Structured diff data:
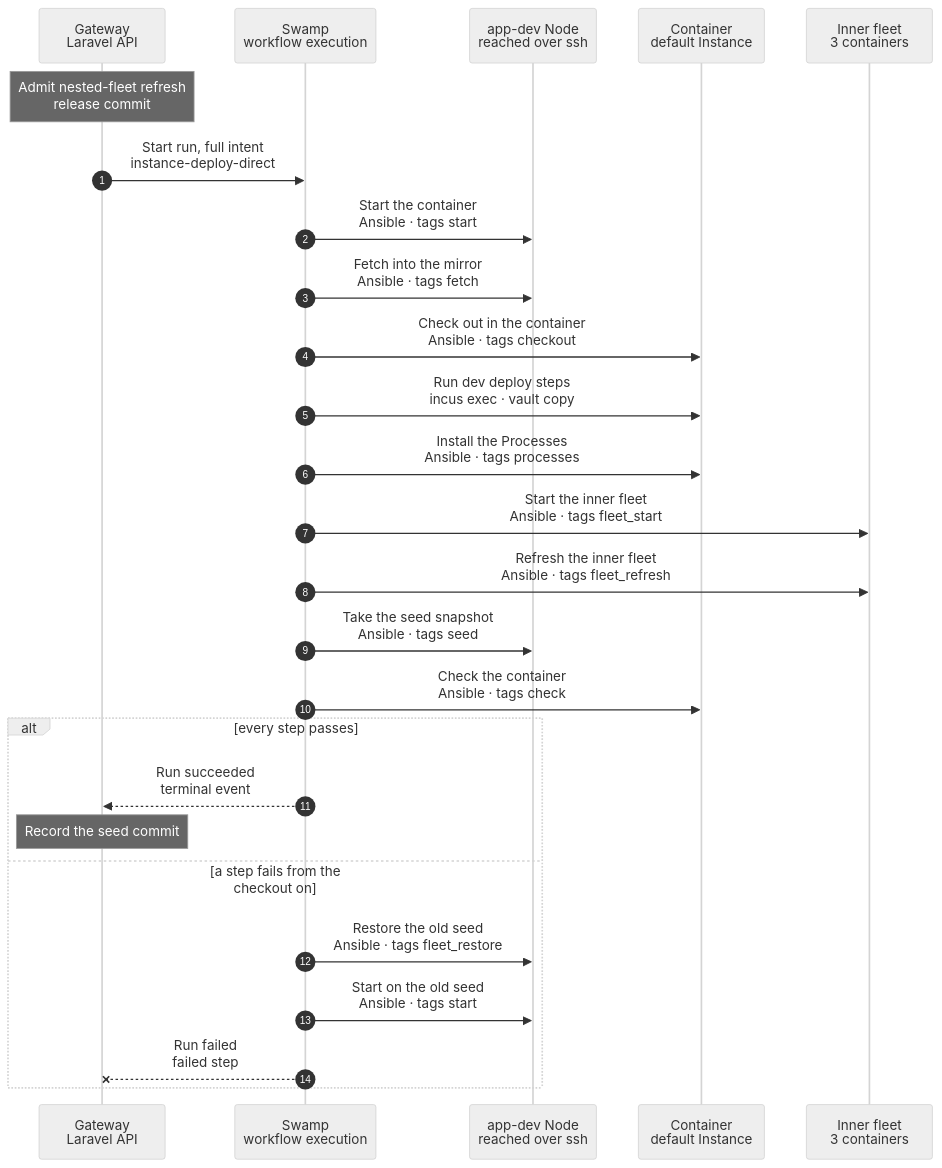
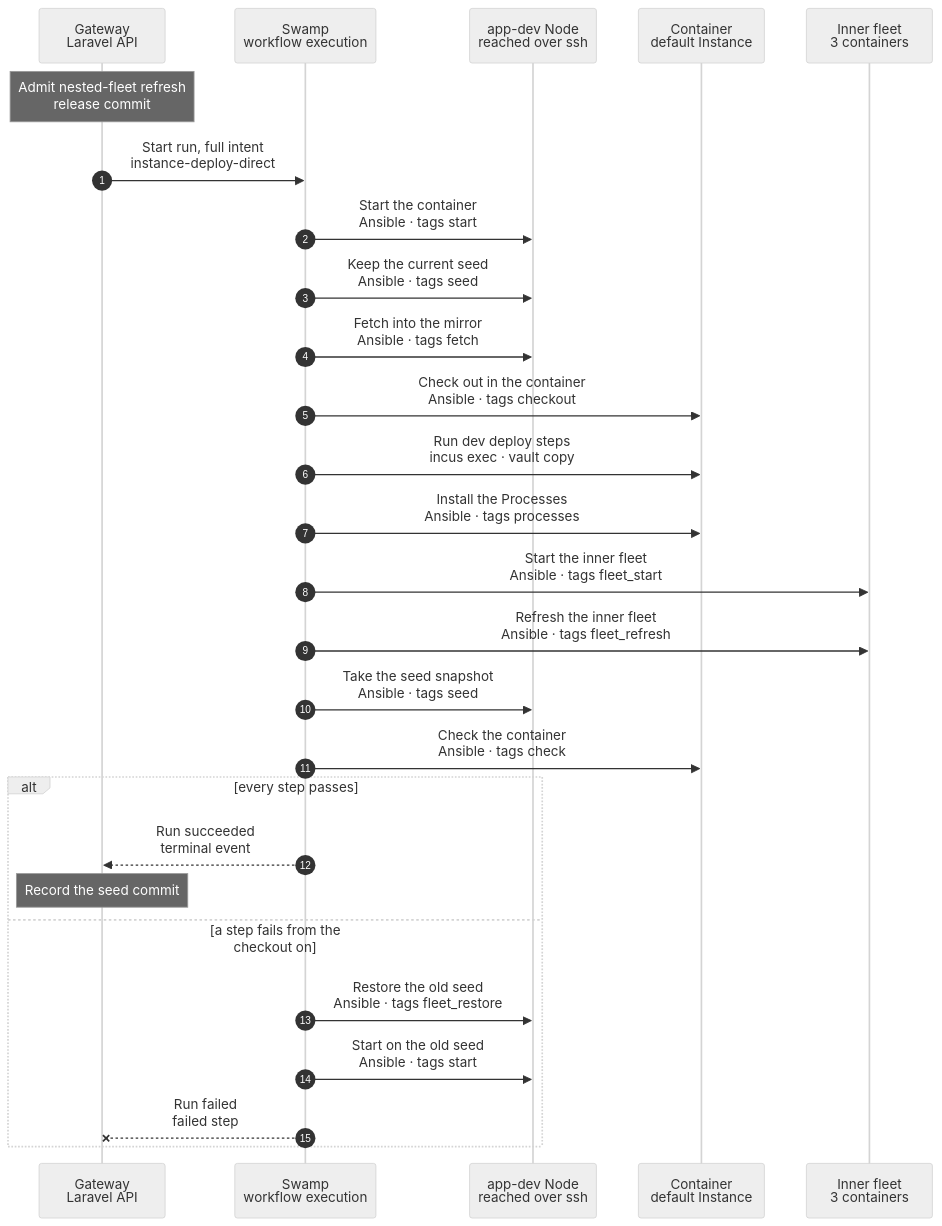
The diagram in docs/cli/instance/container/fleet-refresh.mmd (hardimpactdev/orbit), drawn with Mermaid (neutral theme) before and after one commit. The commit also changed 18 other files, not shown here.

First line of the commit message:
fix(instances): a refresh keeps the current seed first and is off until an operator turns it on

```diff
--- a/docs/cli/instance/container/fleet-refresh.mmd
+++ b/docs/cli/instance/container/fleet-refresh.mmd
@@ -1,72 +1,79 @@
 sequenceDiagram
   %% Container runtime (ADR 0250 step 5, docs/reference/development-containers.md#refresh-after-a-release): after each Gateway release, the deployment of each nested-fleet default Instance to the release commit. It is `instance.deploy` with the fleet steps that only a nested-fleet default's intent runs. It refreshes the inner fleet and takes the seed that new Instances of that Project clone. For the nested-fleet path it replaces the release trigger and the daily run of docs/cli/task/vm-image-refresh.mmd, and it calls neither.
   %% status: draft
   %% command: none · after each Gateway release · instance:deploy on the default runs the same flow
   %% kind: instance.deploy
   autonumber
   %% lane GW icon=gateway pill=intent tone=blue
   %% lane SW icon=workflow pill=executes tone=green
   %% lane N icon=server pill=target tone=amber
   %% lane C icon=server pill=default tone=purple
   %% lane F icon=server pill=fleet tone=gray
   participant GW as Gateway<br/>Laravel API
   participant SW as Swamp<br/>workflow execution
   participant N as app-dev Node<br/>reached over ssh
   participant C as Container<br/>default Instance
   participant F as Inner fleet<br/>3 containers
   Note over GW: Admit nested-fleet refresh<br/>release commit
   %%> Started by:
   %%> - the release step "Admit nested-fleet refresh", after the Gateway is verified and Horizon runs: `instances:refresh-nested-fleets --commit`
   %%> When:
+  %%> - only while the Gateway setting `ORBIT_INSTANCES_NESTED_FLEET_REFRESH` is on; off, the step prints one line and admits nothing
   %%> - one deployment per nested-fleet default whose runtime is in `orbit-instances-nested` on a Node with the nested-fleet switch on
   %%> - none exists: the step prints one line and admits nothing
   %%> - a clone of the default is being created: refused, `instance.clone_in_flight`; the next release tries again
   %%> - a deployment of the default is open: refused by the Instance lock, `operation.target_busy`
   %%> - the release commit is missing from the Project's repository: the admission's source read refuses it, `project.source_unavailable`
   %%> Result:
   %%> - best effort: the step allows failure and nothing waits for it; the release stays live
   GW->>SW: Start run, full intent<br/>instance-deploy-direct
   %%> What it does:
-  %%> - the intent carries `fleet` (NestedFleetIntent): the fleet's names, the operator, the checkout path, the egress proxy and the commit of the old seed
+  %%> - the intent carries `fleet` (NestedFleetIntent): the fleet's names, the operator, the checkout path and the egress proxy
   %%> - the run budget grows by the fleet steps' bounds
   SW->>N: Start the container<br/>Ansible · tags start
   %%> What it does:
   %%> - the one start of a container; the Club key is delivered there, outside the container's disk
+  SW->>N: Keep the current seed<br/>Ansible · tags seed
+  %%> What it does:
+  %%> - retakes `seed-COMMIT` of the default as it is, fleet included, before the run changes anything
+  %%> - refuses `instance.fleet_key_on_disk` first when the Club key path is a file on the container's disk; the key is never read
+  %%> Why:
+  %%> - a failed refresh then restores a seed that holds the fleet, never one from before it
   SW->>N: Fetch into the mirror<br/>Ansible · tags fetch
   SW->>C: Check out in the container<br/>Ansible · tags checkout
   %%> What it does:
   %%> - checks out the release commit in `/srv/workspace`; the nested Gateway and app-dev see it through their `checkout` device
   SW->>C: Run dev deploy steps<br/>incus exec · vault copy
   SW->>C: Install the Processes<br/>Ansible · tags processes
   SW->>F: Start the inner fleet<br/>Ansible · tags fleet_start
   %%> What it does:
   %%> - checks the fleet rules, starts the three nested containers, brings up `wg-nested` with `ip` and `wg`, and waits for Doctor and the three agents
   SW->>F: Refresh the inner fleet<br/>Ansible · tags fleet_refresh
   %%> What it does:
   %%> - migrates the nested Gateway and restarts its services, converges the base of the three nested Nodes one by one, waits for Doctor
   %%> - stops the fleet, applies the rules and retakes `base` of the three
   %%> Why:
   %%> - a snapshot of a running container on a directory pool is a file copy, not a consistent state
   SW->>N: Take the seed snapshot<br/>Ansible · tags seed
   %%> What it does:
   %%> - refuses `instance.fleet_key_on_disk` when the Club key path is a file on the container's disk; the key is never read
   %%> - stops the Processes, snapshots `seed-COMMIT` again even at the same commit, starts them, deletes the older seeds
   SW->>C: Check the container<br/>Ansible · tags check
   alt every step passes
     SW-->>GW: Run succeeded<br/>terminal event
     Note over GW: Record the seed commit
     %%> Result:
     %%> - new Instances of the Project clone the new seed; existing clones keep the fleet they have
   else a step fails from the checkout on
     SW->>N: Restore the old seed<br/>Ansible · tags fleet_restore
     %%> What it does:
-    %%> - stops the container and restores `seed-OLD`, the seed the Gateway recorded at admission
-    %%> - refuses `instance.fleet_seed_missing` when that seed is gone
+    %%> - stops the container and restores its newest seed by creation time: the one "Keep the current seed" took, or a newer one
+    %%> - refuses `instance.fleet_seed_missing` when no seed is left
     SW->>N: Start on the old seed<br/>Ansible · tags start
     %%> What it does:
     %%> - starts it through `start`, so the start delivers what every start delivers
     SW--xGW: Run failed<br/>failed step
     %%> Result:
     %%> - the Operation names the first failed step and its code, such as `instance.container_fleet_refresh_failed`
     %%> - the old seed stays the seed; clones keep copying it, and the next release runs again
   end
```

Task instructions: Whichever lines of the data include the word "lane", pull them out.

Reply to the task:
   %% lane GW icon=gateway pill=intent tone=blue
   %% lane SW icon=workflow pill=executes tone=green
   %% lane N icon=server pill=target tone=amber
   %% lane C icon=server pill=default tone=purple
   %% lane F icon=server pill=fleet tone=gray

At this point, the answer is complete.